Anthony Nyero, a staff member of the UN Mission in South Sudan (UNMISS) Civil Affairs Division based in Torit was arrested by security agency officers on the evening of September 17, 2014, at a market in Torit. He was immediately taken to Juba and detained at the Riverside detention facility. Witnesses told Human Rights Watch that Nyero was transferred to the Blue House in June 2015. In January 2016, he was transferred back to the Riverside detention facility. Efforts by his family and his employer to find out what happened to him have led nowhere.
James Lual also worked for the UN mission as a security guard based in Wau. Witnesses told Human Rights Watch that the security agency arrested him in Wau on August 23, 2014 and took him to Juba by air the next day. Like Nyero, he was initially detained at the Riverside facility. In early 2015, he was transferred to the Blue House. In January 2016, he was transferred back to Riverside and what happened to him after that has not been revealed.

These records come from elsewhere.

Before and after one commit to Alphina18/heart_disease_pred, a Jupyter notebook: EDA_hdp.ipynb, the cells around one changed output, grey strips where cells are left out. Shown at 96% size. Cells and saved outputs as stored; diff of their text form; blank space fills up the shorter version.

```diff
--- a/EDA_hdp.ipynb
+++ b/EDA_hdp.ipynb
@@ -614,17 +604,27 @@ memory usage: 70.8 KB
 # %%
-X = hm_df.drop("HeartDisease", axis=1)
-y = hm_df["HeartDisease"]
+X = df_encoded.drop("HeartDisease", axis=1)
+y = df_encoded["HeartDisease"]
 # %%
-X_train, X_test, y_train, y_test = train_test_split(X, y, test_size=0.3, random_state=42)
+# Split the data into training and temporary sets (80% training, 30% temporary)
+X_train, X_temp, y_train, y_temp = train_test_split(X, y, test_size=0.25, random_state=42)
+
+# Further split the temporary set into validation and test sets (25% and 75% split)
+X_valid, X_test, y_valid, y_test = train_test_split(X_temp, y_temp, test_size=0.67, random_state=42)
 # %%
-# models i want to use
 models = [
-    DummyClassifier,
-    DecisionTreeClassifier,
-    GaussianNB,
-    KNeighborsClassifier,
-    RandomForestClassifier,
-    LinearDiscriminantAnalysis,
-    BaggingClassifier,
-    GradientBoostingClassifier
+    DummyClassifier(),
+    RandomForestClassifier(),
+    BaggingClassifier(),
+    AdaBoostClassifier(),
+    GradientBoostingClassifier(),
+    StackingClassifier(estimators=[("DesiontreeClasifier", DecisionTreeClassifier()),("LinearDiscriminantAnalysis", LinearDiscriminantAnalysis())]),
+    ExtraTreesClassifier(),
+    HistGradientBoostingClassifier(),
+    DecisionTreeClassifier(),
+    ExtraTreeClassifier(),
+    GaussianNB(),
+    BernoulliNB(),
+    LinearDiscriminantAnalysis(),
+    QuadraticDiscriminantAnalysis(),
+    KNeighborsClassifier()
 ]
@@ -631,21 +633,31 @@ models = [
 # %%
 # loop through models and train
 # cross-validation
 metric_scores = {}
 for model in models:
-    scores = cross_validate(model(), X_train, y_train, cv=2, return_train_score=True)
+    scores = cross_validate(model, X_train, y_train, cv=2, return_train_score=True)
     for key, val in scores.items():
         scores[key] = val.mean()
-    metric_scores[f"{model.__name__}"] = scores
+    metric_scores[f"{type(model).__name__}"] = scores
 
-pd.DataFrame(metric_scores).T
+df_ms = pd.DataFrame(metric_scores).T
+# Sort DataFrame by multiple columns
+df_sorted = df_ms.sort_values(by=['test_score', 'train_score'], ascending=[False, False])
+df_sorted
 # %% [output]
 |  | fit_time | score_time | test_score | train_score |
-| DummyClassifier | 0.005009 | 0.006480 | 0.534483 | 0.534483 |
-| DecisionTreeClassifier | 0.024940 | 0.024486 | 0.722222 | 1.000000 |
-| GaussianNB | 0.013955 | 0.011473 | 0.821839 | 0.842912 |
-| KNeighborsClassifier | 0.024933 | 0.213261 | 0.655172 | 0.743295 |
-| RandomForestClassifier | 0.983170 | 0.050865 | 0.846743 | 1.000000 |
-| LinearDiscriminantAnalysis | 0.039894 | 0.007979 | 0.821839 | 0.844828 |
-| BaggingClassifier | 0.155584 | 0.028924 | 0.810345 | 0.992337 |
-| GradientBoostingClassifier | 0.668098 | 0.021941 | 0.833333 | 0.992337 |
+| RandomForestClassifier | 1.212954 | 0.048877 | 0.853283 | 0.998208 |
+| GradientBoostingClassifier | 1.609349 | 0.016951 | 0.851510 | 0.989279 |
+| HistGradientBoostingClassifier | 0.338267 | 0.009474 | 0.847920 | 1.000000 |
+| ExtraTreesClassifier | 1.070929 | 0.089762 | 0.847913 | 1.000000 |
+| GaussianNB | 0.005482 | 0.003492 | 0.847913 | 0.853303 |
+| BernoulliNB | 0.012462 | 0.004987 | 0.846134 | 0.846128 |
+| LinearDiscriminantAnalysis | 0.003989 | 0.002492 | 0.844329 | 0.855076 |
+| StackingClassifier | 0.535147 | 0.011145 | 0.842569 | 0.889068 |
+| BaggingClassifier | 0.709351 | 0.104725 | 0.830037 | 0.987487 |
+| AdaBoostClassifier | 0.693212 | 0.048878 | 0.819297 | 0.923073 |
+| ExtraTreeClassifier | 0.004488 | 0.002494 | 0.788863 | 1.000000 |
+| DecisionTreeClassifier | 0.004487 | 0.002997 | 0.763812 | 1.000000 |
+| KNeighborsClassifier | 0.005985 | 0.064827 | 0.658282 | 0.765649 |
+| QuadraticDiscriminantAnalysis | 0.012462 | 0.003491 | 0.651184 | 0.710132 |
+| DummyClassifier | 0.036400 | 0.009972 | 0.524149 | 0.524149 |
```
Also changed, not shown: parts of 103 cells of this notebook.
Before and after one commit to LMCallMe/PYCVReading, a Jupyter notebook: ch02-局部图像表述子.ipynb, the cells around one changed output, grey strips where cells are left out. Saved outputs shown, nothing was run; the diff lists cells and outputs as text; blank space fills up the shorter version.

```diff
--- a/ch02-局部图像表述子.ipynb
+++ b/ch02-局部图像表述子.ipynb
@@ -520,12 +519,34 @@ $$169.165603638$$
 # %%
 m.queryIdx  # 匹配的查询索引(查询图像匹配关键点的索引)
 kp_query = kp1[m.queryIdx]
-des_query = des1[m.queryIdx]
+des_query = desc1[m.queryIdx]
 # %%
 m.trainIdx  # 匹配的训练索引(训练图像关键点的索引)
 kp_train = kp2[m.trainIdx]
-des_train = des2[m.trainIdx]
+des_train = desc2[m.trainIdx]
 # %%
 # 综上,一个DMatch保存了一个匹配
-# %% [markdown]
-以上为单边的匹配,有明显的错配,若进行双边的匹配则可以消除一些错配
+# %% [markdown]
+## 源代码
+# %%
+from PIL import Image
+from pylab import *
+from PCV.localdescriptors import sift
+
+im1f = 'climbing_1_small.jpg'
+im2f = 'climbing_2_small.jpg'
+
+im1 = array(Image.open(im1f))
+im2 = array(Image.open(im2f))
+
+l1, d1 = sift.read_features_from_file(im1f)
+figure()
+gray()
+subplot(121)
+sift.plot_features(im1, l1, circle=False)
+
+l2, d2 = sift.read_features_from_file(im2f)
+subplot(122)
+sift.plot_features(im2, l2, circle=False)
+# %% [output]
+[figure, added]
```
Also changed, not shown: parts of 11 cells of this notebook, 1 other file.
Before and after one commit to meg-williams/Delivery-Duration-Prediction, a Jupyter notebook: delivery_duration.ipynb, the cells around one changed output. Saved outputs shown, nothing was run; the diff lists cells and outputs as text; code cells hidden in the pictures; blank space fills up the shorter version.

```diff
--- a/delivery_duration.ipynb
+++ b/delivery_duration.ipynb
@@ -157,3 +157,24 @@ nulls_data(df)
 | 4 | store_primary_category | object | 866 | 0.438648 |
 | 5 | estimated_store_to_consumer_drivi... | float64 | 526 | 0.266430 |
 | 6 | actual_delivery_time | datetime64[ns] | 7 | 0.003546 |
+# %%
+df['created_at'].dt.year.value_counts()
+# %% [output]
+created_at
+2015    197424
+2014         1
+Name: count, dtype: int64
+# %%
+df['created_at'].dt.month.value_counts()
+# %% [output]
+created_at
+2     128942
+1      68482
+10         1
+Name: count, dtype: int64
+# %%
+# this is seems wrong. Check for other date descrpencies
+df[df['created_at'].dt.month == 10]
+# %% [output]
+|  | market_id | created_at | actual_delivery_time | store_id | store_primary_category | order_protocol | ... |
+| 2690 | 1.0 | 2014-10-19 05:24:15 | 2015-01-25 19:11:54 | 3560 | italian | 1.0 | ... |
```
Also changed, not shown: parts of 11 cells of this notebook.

Richard Lokeya, a Canadian-South Sudanese citizen, and Dominic Lodai, a youth from Chukudum, were arrested by Ugandan security forces on August 15, 2015 on accusations of illegally crossing the border and of being rebels, and handed over to South Sudan’s military intelligence in Gulu the next day. On August 18, they were transferred to Juba and held at the White House detention site in Giyada Military barracks in Juba. Reports by media sources, said they were tortured by being pricked with needles, made to sit on a wooden chair with nails sticking out, kicked, and slapped. On August 22, they were removed from the White House and driven to an unknown location where, a witness said, they were killed. Authorities have to date not accounted for them.